      I really love the way my company is handling it: as the offices can reopen, they will be bringing back people whose work cannot be fully completed from home, but where they didn’t have to be in the office meanwhile, as well as people who *ask to be in the first wave returning*, for example if they have a harder time working from home due to bandwidth or other issues (or just really want to get out of the house, or whatever).

    3. Anon Anon*

      I don’t know that many employers really understand how work is going to change in the office when they reopen. Things aren’t going back to normal. I mean one of the things I’ve talked about with our leadership, is that the social interaction that occurs in the office can’t happen anymore because of the need to social distance. That things like group meetings will still need to be conducted by zoom. We won’t be able to do impromtu meetings, because there is only one room in the building that is large enough to have small group gatherings (say 5 or fewer) that allow us to maintain social distancing. So when does it start to look ridiculous to ask people to work in an office, when they are actually less stressed and more productive working at home? Because I think that is a real issue for many.

      Not to mention, at least in my area, the two biggest vectors for disease transmission right are religious gatherings and workplaces.

      1. we see you, and it is noted*

        Yep. So being productive from home is not as good as sitting where you can see me in a mask on heightened alert about everything I touch and who I come into contact with and with my blood pressure sky high because of anxiety? Not to mention the anxiety of my family and kids who are now going to be sitting in a day care with 50 other kids… Makes sense (eye roll)

      2. blackcat*

        This is one of the thoughts I’ve had for my classes (college level). I’d rather do a zoom class with breakout rooms than a socially distanced classroom where students can’t actively work together.

      3. Oxford Comma*

        For many people, I think there is this (mistaken) belief that if we all go back, we can return to normalcy.

        Viruses don’t care about management’s nostalgia or need to have butts in seats.

      4. Anony-Mouse*

        I too wonder why the push to come back to an office that won’t allow normal work practices. No meetings, no group coffee breaks to network, etc etc. I’m actually networking more with coworkers during Skype convos.

  17. we see you, and it is noted*

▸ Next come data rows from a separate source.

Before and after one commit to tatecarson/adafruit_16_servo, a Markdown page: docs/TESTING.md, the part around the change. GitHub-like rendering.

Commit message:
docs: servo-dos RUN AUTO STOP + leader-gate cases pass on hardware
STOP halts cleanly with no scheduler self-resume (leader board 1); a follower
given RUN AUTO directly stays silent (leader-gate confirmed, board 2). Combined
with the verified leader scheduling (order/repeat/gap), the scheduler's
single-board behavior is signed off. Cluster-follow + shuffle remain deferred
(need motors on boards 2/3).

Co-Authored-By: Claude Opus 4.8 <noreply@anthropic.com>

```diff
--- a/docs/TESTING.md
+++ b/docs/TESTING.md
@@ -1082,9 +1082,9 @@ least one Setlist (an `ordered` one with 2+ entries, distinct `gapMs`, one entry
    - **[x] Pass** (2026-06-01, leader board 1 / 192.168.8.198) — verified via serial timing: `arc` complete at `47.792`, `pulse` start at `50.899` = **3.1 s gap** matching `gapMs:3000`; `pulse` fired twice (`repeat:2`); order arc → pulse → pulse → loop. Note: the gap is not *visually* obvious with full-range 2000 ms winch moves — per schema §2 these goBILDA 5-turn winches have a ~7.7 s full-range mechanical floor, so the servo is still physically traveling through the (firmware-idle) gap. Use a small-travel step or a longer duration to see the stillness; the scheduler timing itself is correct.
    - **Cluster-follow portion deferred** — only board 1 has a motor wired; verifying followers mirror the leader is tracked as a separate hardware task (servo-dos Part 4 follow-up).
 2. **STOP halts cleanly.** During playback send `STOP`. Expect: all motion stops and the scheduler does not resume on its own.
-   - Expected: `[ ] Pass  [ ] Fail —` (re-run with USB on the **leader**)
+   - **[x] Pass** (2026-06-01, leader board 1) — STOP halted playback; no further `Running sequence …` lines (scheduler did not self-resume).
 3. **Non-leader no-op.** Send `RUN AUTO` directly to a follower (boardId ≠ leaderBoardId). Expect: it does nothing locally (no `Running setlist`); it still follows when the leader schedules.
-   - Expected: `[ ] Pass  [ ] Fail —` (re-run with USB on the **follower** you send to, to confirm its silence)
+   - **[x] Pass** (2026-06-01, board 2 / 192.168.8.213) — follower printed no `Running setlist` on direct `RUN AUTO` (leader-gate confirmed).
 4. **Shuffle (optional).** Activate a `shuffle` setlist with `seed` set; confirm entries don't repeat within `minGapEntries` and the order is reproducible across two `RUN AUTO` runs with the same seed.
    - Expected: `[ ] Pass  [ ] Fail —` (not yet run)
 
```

    I am able to do 99% of my work from home. I am happy to occasionally pop in and take care of the items I need to go into the office for (mail, etc.) My boss thinks everyone else is just “freaking out” and that she has a better understanding of how viruses spread than other people. Before you ask, she has absolutely NO medically training. She wants to move forward with large in-person events and is chastising people who don’t want to attend those events. She’s asked for my feedback about what peers at other places are doing and when I say “they are canceling or postponing” she just says “that’s crazy. glad we aren’t doing that!” and laughs and rolls her eyes. She even says “just have it outside.” Our space is small, open, and not well ventilated. Child care, frankly, is also an issue for a lot of people. I am actually worried that she is going to make us look like we aren’t taking this seriously as an organization and turn people off of our mission. I pushed back and in her response email she also brought up my annual review. Seems weird and threatening, right?

    1. BethDH*

      Yes. That is horrifying. I don’t have any useful advice other than to confirm that you’re not overreacting.

  18. Fancy Owl*

    I faced this dilemma a few weeks ago, and I was forced to come back. For me, I don’t have an immunocompromised family member but I do have massive (diagnosed) anxiety about illness and wfh was super helpful for me in controlling that. This is what has helped me at work:

    1) Create a base. For me it’s my office, which I know I’m lucky to have. For you it could be your office, or cube, or desk. If they were hotdesking definitely fight to get a permanent desk. Don’t let anyone into your space. Put down tape if you have to. Get a small mirror if you have your back to the entrance so you can see people approaching. When someone seems like they are going to enter the base, ask them to stay be back and go get their mask they aren’t wearing it. Don’t worry about seeming rude, you need to protect yourself. Fight to get wipes so you can can clean your space in the morning or when you leave and you can’t be sure someone else didn’t enter.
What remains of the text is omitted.